Intense drama about gangs exploiting human cargo is horrifyingly realistic
Director: Marco Kreuzpaintner
Cast: Kevin Kline, Cesar Ramos Ceballos and Alicja Bachleda-Curus, Opens Sept. 28 in wide release.
1 hr. 59 min. R
Less complex than “Traffic” so it has an easier time of sustaining its emotional focus, “Trade” is about human traffic especially the involuntary variety. It shows how a woman and a girl are “acquired” by a gang in Mexico and smuggled into the U.S., along with other captives, to be sold to the highest bidder on the Internet.
Based on a New York Times Magazine story, “Trade” was written by Jose Rivera (“The Motorcycle Diaries”) and directed by Marco Kreuzpaintner, whose last film was the gay coming-out drama “Summer Storm.”
Two women from Poland, who were persuaded to travel to the U.S. via Mexico City, are kidnapped at the airport when they arrive. One is killed trying to escape. But the other, Veronica, is raped and taken by truck to the border between Juarez and El Paso.
Adriana (Paulina Gaitan) has just turned 13. She’s given a bicycle by her 17-year-old brother, Jorge (Cesar Ramos), who says he’s working as a tour guide but has fallen in with a gang of thieves. Their mother doesn’t want Adriana riding the bike, and as soon as she does, Adriana is kidnapped and sent to the border with Veronica, a Thai boy and a Brazilian woman.
Jorge gets a lead on the kidnappers and learns the ring sends children to New Jersey to be sold to pedophiles. Jorge spots their truck and follows it to Juarez. By the time he finds the truck again, its occupants have moved on. But an American, Ray Sheridan (Kevin Kline) is searching the house where the captives were held.
They seem to have limited information to go on, speaking of “New Jersey” as if it were a specific address. But they join together in pursuit of their common goal. The captives have some stomach-churning experiences along the way. In one scene at a kind of open-air whorehouse, Kreuzpaintner is able to suggest volumes without showing much of anything. The whole movie is like a less graphic “Hostel” that’s more horrifying because it feels real.

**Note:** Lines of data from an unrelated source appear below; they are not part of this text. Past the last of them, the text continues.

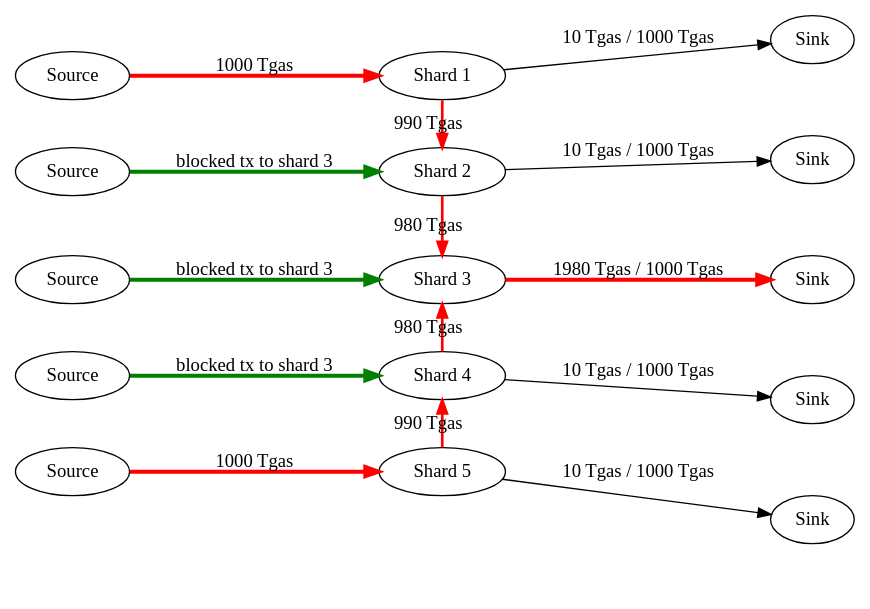
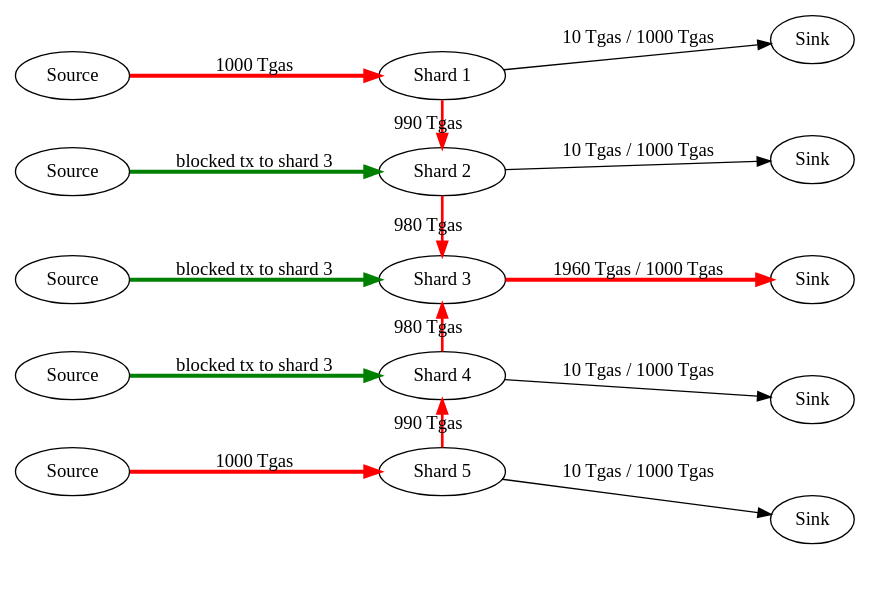
One commit to near/nearcore changed the diagram in docs/images/congestion/receipt_flow_example_2.dot. Above: the diagram before and after it, drawn with Graphviz. The commit also changed 6 other files, not shown here.

```diff
--- a/docs/images/congestion/receipt_flow_example_2.dot
+++ b/docs/images/congestion/receipt_flow_example_2.dot
@@ -1,115 +1,115 @@
 digraph G {
     rankdir=LR;
 
     // Invisible nodes for alignment
     {
         node [shape=point, width=0, height=0, label=""];
         invisible_sink1;
         invisible_sink2;
         invisible_sink3;
         invisible_sink4;
         invisible_sink5;
     }
 
     // Nodes
     subgraph cluster_shard1 {
         label = "Shard 1";
         style=filled;
         color=lightgrey;
         node [shape=ellipse];
 
         Source1 [label="Source"];
         Shard1 [label="Shard 1"];
         Sink1 [label="Sink"];
 
         Sink1 -> invisible_sink1 [style=invis];
     }
 
     subgraph cluster_shard2 {
         label = "Shard 2";
         style=filled;
         color=lightgrey;
         node [shape=ellipse];
 
         Source2 [label="Source"];
         Shard2 [label="Shard 2"];
         Sink2 [label="Sink"];
 
         invisible_sink1 -> invisible_sink2 [style=invis];
         Source1 -> Source2 [style=invis];
         Sink2 -> invisible_sink2 [style=invis];
     }
 
     subgraph cluster_shard3 {
         label = "Shard 3";
         style=filled;
         color=lightgrey;
         node [shape=ellipse];
 
         Source3 [label="Source"];
         Shard3 [label="Shard 3"];
         Sink3 [label="Sink"];
 
         invisible_sink2 -> invisible_sink3 [style=invis];
         Source2 -> Source3 [style=invis];
         Sink3 -> invisible_sink3 [style=invis];
     }
 
     subgraph cluster_shard4 {
         label = "Shard 4";
         style=filled;
         color=lightgrey;
         node [shape=ellipse];
 
         Source4 [label="Source"];
         Shard4 [label="Shard 4"];
         Sink4 [label="Sink"];
 
         invisible_sink3 -> invisible_sink4 [style=invis];
         Source3 -> Source4 [style=invis];
         Shard3 -> Shard4 [style=invis];
         Sink4 -> invisible_sink4 [style=invis];
     }
 
     subgraph cluster_shard5 {
         label = "Shard 5";
         style=filled;
         color=lightgrey;
         node [shape=ellipse];
 
         Source5 [label="Source"];
         Shard5 [label="Shard 5"];
         Sink5 [label="Sink"];
 
         invisible_sink4 -> invisible_sink5 [style=invis];
         Source4 -> Source5 [style=invis];
         Shard4 -> Shard5 [style=invis];
         Sink5 -> invisible_sink5 [style=invis];
     }
 
     // Edges
     Source1 -> Shard1 [label="1000 Tgas" color="red" penwidth=3];
     Source2 -> Shard2 [label="blocked tx to shard 3" color="green" penwidth=3];
     Source3 -> Shard3 [label="blocked tx to shard 3" color="green" penwidth=3];
     Source4 -> Shard4 [label="blocked tx to shard 3" color="green" penwidth=3];
     Source5 -> Shard5 [label="1000 Tgas" color="red" penwidth=3];
 
     Shard1 -> Sink1 [label="10 Tgas / 1000 Tgas"];
     Shard2 -> Sink2 [label="10 Tgas / 1000 Tgas"];
-    Shard3 -> Sink3 [label="1980 Tgas / 1000 Tgas" color="red" penwidth=3];
+    Shard3 -> Sink3 [label="1960 Tgas / 1000 Tgas" color="red" penwidth=3];
     Shard4 -> Sink4 [label="10 Tgas / 1000 Tgas"];
     Shard5 -> Sink5 [label="10 Tgas / 1000 Tgas"];
 
 
     Shard1 -> Shard2 [label="990 Tgas" color="red" penwidth=2];
     Shard2 -> Shard3 [label="980 Tgas" color="red" penwidth=2];
     Shard4 -> Shard3 [label="980 Tgas" color="red" penwidth=2];
     Shard5 -> Shard4 [label="990 Tgas" color="red" penwidth=2];
 
 
 
     // Aligning subgraphs
     {rank=same; Source1; Source2; Source3; Source4; Source5;}
     {rank=same; Shard1; Shard2; Shard3; Shard4; Shard5;}
     {rank=same; Sink1; Sink2; Sink3; Sink4; Sink5; invisible_sink1; invisible_sink2; invisible_sink3; invisible_sink4; invisible_sink5;}
 }
```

While Ray is a sympathetic character, Kline doesn’t use any of his usual affability to make him that way. He’s more mature and serious than he’s ever been on screen before, even in dramas.
With only minor work in Mexico to his credit, Ramos has the looks and the skills. It’s hard to imagine him not having a major film career.
There are a few too many coincidences in the script and things may be resolved a bit too neatly, Hollywood style. But a couple of final twists leave you shaken, if not stirred. And there’s enough gritty realism along the way that you don’t have to leave the theater in a fit of depression to have felt the impact and gotten the message.
This article appeared in the Dallas Voice print edition September 28, 2007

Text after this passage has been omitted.